**Exercise inputs**.
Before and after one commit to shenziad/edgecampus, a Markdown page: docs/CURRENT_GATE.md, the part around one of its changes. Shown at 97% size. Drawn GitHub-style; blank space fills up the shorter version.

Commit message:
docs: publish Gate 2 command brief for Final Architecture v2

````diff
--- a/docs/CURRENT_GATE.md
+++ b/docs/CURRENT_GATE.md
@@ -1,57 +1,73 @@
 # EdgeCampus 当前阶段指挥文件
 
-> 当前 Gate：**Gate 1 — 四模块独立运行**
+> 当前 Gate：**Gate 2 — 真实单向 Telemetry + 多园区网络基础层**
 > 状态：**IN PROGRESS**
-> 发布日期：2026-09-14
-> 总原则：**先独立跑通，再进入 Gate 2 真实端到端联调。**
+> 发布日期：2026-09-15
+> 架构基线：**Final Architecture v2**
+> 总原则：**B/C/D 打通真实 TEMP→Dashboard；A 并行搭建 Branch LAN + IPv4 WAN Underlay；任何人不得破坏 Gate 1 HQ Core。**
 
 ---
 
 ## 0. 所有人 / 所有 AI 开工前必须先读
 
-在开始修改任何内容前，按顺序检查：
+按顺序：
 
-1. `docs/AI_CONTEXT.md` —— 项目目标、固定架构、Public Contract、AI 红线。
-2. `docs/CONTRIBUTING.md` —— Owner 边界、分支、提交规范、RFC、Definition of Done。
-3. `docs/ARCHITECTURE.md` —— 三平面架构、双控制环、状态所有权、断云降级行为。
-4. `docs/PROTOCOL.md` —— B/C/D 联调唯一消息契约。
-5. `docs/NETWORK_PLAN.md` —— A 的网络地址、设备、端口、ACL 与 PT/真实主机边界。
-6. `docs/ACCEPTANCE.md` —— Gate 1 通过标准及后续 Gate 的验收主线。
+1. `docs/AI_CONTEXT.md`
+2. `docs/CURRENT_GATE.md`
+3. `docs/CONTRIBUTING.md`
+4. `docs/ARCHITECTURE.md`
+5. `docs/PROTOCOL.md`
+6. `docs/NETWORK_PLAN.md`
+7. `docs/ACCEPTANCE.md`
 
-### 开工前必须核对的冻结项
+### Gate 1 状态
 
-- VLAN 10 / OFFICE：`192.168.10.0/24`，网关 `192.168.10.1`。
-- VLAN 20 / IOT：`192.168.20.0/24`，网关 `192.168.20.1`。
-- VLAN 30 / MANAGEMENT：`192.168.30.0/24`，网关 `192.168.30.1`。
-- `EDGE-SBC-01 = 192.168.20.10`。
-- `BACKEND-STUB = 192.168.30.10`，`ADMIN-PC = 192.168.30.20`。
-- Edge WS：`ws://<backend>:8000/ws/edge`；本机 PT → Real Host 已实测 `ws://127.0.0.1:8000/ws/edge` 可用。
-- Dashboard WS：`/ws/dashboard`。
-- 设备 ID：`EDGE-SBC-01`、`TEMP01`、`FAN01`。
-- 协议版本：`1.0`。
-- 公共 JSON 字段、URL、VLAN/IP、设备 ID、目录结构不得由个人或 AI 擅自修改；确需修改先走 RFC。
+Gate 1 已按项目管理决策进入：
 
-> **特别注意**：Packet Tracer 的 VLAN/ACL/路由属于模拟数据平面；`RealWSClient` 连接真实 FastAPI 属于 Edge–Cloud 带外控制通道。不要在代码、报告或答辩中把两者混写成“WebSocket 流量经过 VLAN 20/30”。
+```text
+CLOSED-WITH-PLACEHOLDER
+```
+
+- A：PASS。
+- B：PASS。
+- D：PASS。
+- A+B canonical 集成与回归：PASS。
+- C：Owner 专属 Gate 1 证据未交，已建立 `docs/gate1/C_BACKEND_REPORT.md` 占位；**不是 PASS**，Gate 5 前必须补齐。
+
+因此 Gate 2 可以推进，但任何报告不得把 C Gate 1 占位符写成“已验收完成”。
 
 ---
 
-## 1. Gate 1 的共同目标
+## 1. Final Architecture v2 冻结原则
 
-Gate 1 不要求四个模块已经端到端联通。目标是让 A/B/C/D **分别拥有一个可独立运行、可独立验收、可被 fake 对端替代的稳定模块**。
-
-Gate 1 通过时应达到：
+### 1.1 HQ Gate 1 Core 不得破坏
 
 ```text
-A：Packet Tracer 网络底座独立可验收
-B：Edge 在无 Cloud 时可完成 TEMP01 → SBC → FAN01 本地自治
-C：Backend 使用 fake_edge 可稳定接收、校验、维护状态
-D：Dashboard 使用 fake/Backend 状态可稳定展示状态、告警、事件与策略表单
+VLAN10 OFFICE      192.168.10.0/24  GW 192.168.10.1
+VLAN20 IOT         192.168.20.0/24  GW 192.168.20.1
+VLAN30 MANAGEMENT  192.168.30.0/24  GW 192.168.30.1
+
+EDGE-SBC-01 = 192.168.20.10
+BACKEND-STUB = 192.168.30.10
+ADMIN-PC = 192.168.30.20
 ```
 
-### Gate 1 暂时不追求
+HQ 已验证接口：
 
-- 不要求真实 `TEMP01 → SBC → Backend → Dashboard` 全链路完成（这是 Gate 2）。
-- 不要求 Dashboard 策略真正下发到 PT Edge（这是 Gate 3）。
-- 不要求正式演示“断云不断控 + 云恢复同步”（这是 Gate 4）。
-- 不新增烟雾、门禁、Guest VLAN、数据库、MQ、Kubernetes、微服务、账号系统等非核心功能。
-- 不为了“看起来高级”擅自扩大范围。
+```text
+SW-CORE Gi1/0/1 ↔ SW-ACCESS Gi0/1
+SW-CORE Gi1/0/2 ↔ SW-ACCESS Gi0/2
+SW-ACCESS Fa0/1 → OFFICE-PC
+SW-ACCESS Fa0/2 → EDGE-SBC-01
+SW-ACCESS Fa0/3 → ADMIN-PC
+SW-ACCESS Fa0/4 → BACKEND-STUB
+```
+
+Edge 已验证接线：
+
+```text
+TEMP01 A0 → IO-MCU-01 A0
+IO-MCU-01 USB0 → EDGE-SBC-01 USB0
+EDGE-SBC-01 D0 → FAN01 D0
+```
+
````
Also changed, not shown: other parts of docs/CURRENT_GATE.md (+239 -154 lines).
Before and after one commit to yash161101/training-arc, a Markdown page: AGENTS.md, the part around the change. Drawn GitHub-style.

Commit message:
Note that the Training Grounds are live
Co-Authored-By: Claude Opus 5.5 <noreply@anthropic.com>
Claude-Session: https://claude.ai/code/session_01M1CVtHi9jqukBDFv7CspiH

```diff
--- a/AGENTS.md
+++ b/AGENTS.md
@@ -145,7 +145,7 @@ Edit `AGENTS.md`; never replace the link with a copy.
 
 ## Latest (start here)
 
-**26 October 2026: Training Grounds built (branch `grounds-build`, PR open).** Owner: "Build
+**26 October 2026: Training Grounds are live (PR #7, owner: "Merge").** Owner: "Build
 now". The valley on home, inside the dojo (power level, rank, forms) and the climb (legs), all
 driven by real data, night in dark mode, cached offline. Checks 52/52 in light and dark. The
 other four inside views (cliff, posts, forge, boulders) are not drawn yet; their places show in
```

**Requirement**. Where does "ACCESS" appear in the listing? Show every line that has it.

**The completed task**.
+SW-CORE Gi1/0/1 ↔ SW-ACCESS Gi0/1
+SW-CORE Gi1/0/2 ↔ SW-ACCESS Gi0/2
+SW-ACCESS Fa0/1 → OFFICE-PC
+SW-ACCESS Fa0/2 → EDGE-SBC-01
+SW-ACCESS Fa0/3 → ADMIN-PC
+SW-ACCESS Fa0/4 → BACKEND-STUB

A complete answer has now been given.